      Intellectually bankrupt can be used to describe most of the commenters here. At this point, there is no sense in discussing with these folks. They have nothing. They didn’t work themselves into their ideas, so any attempt to move them away from their terrible ideas is nearly impossible. They don’t care to listen to anyone or any piece of evidence.

      Telling them this will likely result in replies about the lack of civility or some non-sense, but this is really all they deserve.

      • Jort August 9, 2022 (10:30 am)

        The fact that denser cities exist worldwide that don’t rely solely on cars for transportation and are filled with happy families, old, young, disabled, abled, small business, big business, restaurant, shop, whatever …. nothing about America forces us to fruitlessly try to carve out a “cars-only” transportation approach that has never worked in human history and never will. People say “you just can’t do that here” or “that’s unrealistic.” It’s totally realistic to reduce car dependency — and it is actually unrealistic … actually unrealistic … to think that Seattle will be the first city in human history to successfully accommodate cars and the space they take up as the foundational building blocks upon which to plan. Nothing in our collective human history on this entire planet indicates that we can plan around our cars. And people have the gall to accuse others of being “unrealistic” about transit and walking and cycling? It is mind-blowing and insane.

  • max34 August 8, 2022 (1:30 pm)

    WE HAVE ALL THE ROOM IN THE WORLD AND I LOVE IT.    (btw, if you want cheaper apartments for folks, the biggest driver of increased costs for the new housing is …..wait for it……….parking garages and long review times – at least we can deal with the former) 

  • Not surprised August 8, 2022 (4:17 pm)

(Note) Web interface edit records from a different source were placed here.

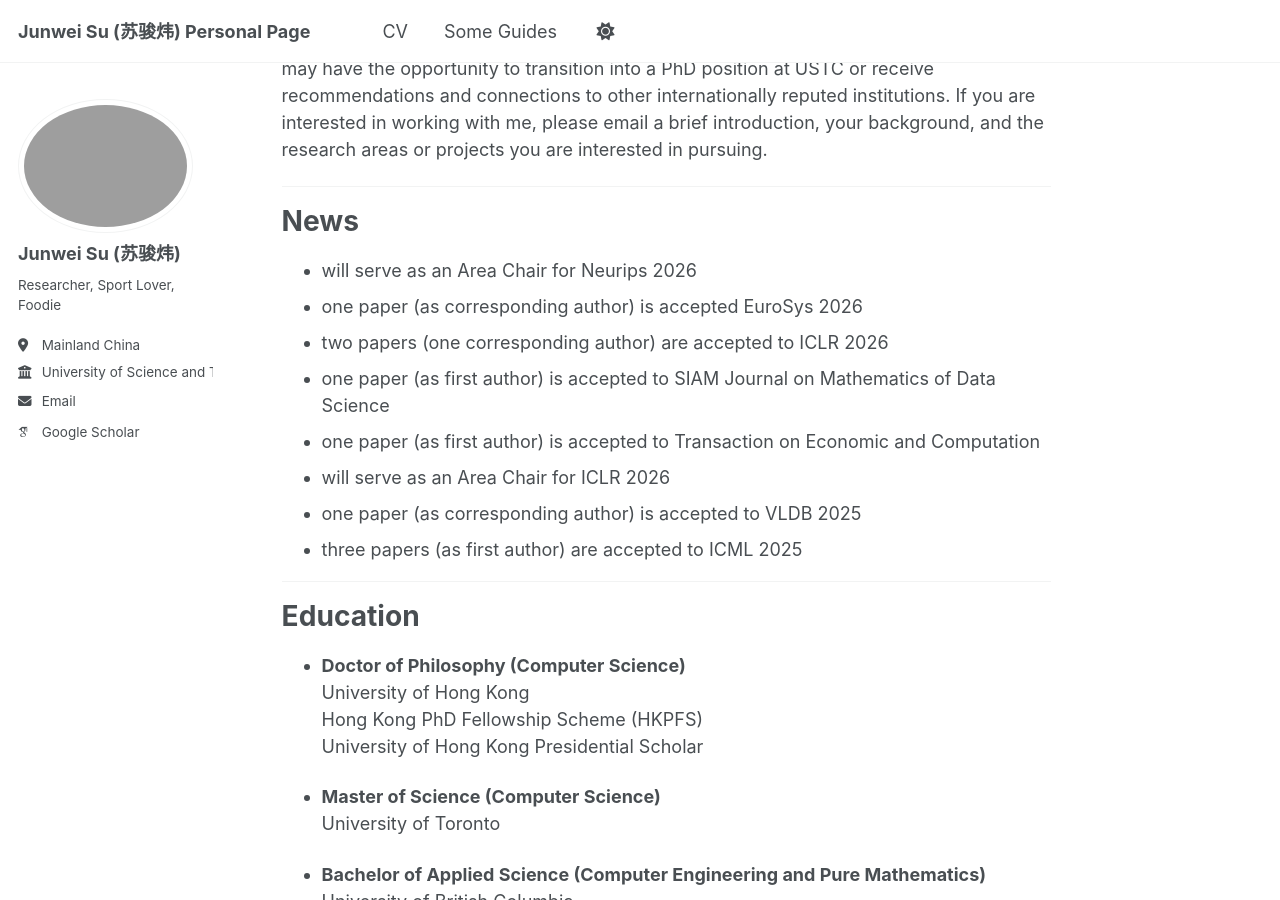
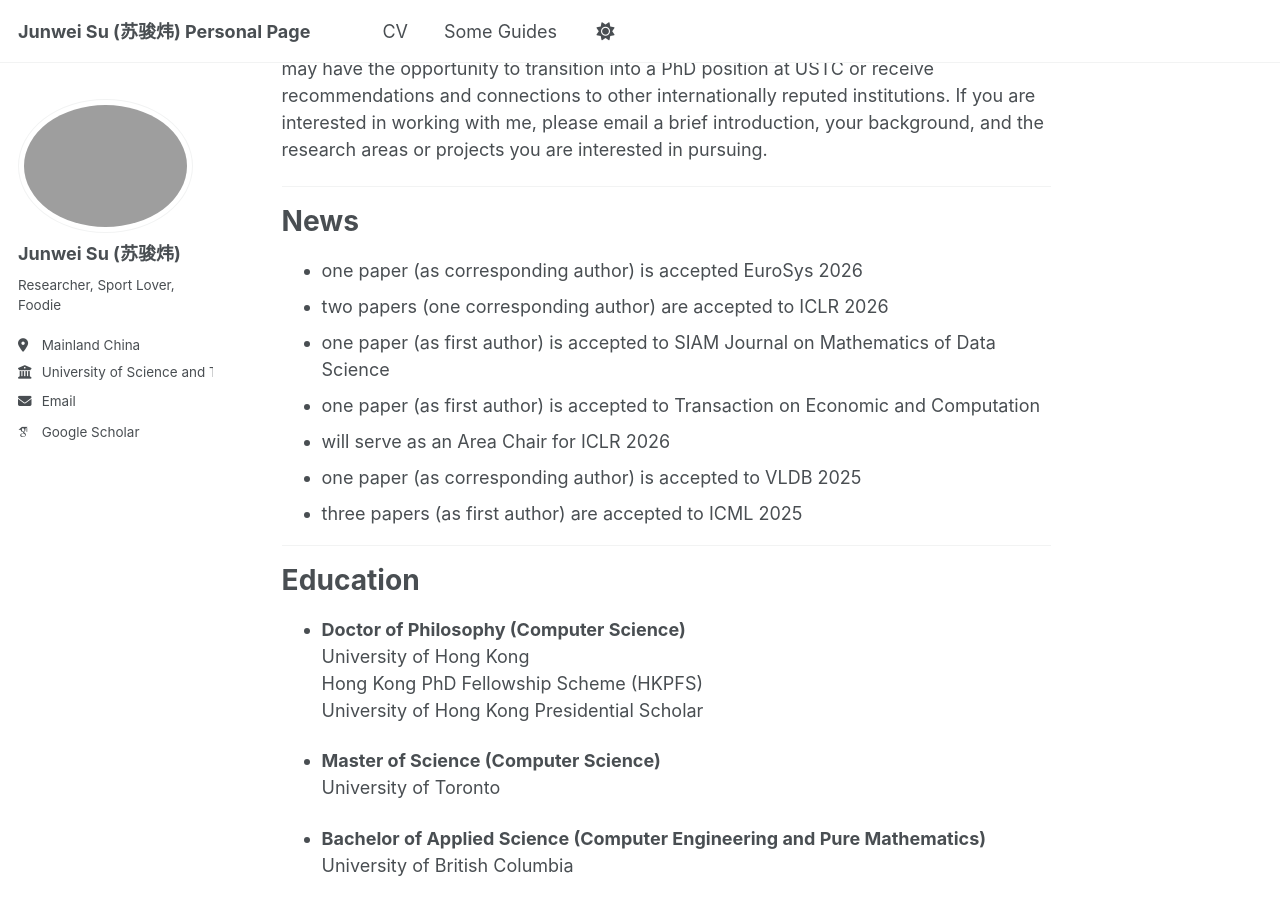
Before and after one commit to jwsu825/jwsu825.github.io, a Jekyll site: the page built from _pages/about.md, in a window 1280 px wide and 900 px high, scrolled down 659 px. Built offline with Jekyll 4.4.1, drawn with Linux system fonts in a browser that asks for light colours; some web fonts are replaced; a script that is not in the unit is left out.

Commit message:
update 0326

```diff
--- a/_pages/about.md
+++ b/_pages/about.md
@@ -20,7 +20,6 @@ Advertisement
 
 News
 ======
-- will serve as an Area Chair for Neurips 2026
 - one paper (as corresponding author) is accepted EuroSys 2026
 - two papers (one corresponding author) are accepted to ICLR 2026
 - one paper (as first author) is accepted to SIAM Journal on Mathematics of Data Science
```
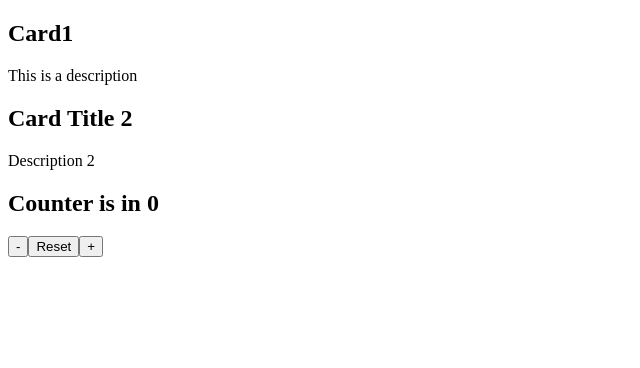
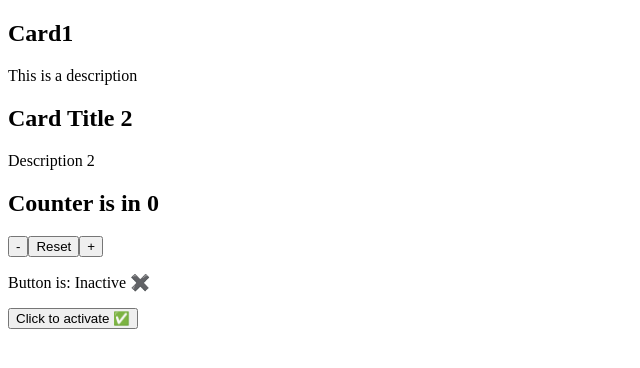
Before and after one commit to jorgechauxjr/react-course, a React (Vite) app in the folder my-app/: page / in a window 1280 px wide. Shown: the top 368 px of the page, without its empty margins (0-640 px from the left). Built offline with nearby package versions, Linux system fonts and the light colour scheme.

Commit message:
[Add] implementation of state in toggle button

```diff
--- a/my-app/src/App.jsx
+++ b/my-app/src/App.jsx
@@ -1,5 +1,7 @@
 import Card from './components/Card'
 import Counter from './components/Counter'
+import ToggleButton from './components/ToggleButton'
+
 function App() {
 
   return (
@@ -7,6 +9,7 @@ function App() {
       <Card title="Card1" description="This is a description" />
       <Card title="Card Title 2" description="Description 2" />
       <Counter />
+      <ToggleButton />
     </section>
   )
 }
--- /dev/null
+++ b/my-app/src/components/ToggleButton.jsx
@@ -0,0 +1,15 @@
+import { useState } from "react";
+
+const ToggleButton = () => {
+    const [isActive, setIsActive] = useState(false);
+
+    return (
+        <>
+            <p>Button is: { isActive ? "ACTIVE ✅" : "Inactive ✖️" }</p>
+            <button onClick={() => setIsActive(!isActive)}> {isActive ? "Click to Desactivate ✖️" : "Click to activate ✅"}</button>
+        </>
+    )
+
+}
+
+export default ToggleButton;
```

    Y’all are so predictable. But, but, but the parking!   Pretty sure all the same people made the exact same comments the last time this building was featured on here.  

  • Sekai rider August 8, 2022 (7:15 pm)

    Really top-heavy, and institutional.  Very Disappointed it  got approved, and in this location at the Junction. 

  • Wallace Grommet August 9, 2022 (9:14 am)

    There isnt a two child couple in the first world without a car

    • Jort August 9, 2022 (10:32 am)

      What do you call the “first world?!?!” Have you ever traveled outside of this country?!?!?!?!  Or even to New York?! Is this a joke?!?!?!

    • Kevin on Delridge August 9, 2022 (11:40 am)

      Is this a prescriptive argument? Because it surely isn’t descriptively true.

    • reed August 9, 2022 (1:47 pm)

      Yes, there are. Take a trip to Europe and find out. 

  • Ron Sprinkel August 10, 2022 (5:12 pm)

    I know most of those who comment here want to make others see things from their perspective.  Hello!!!!   NEWS FLASH!!!  All that have commented on everything here have been addressed multiple times,  in West Seattle and other neighborhoods, villages, towns, and cities around the globe.   You may not like those options but, quite frankly, I DON’T CARE!!!   I don’t want my tax dollars being managed under a microscope.   It’s not about yours, mine, or any others that comment here; it’s about the MACRO  = “WE”…”US”…”THEM”…”THEY”.   Think about the next time you drive up to a stop sign/light and ask yourself what if someone decided they didn’t want this stop sign/light to be paid for by their tax dollars…  I hear crickets!!!

Sorry, comment time is over.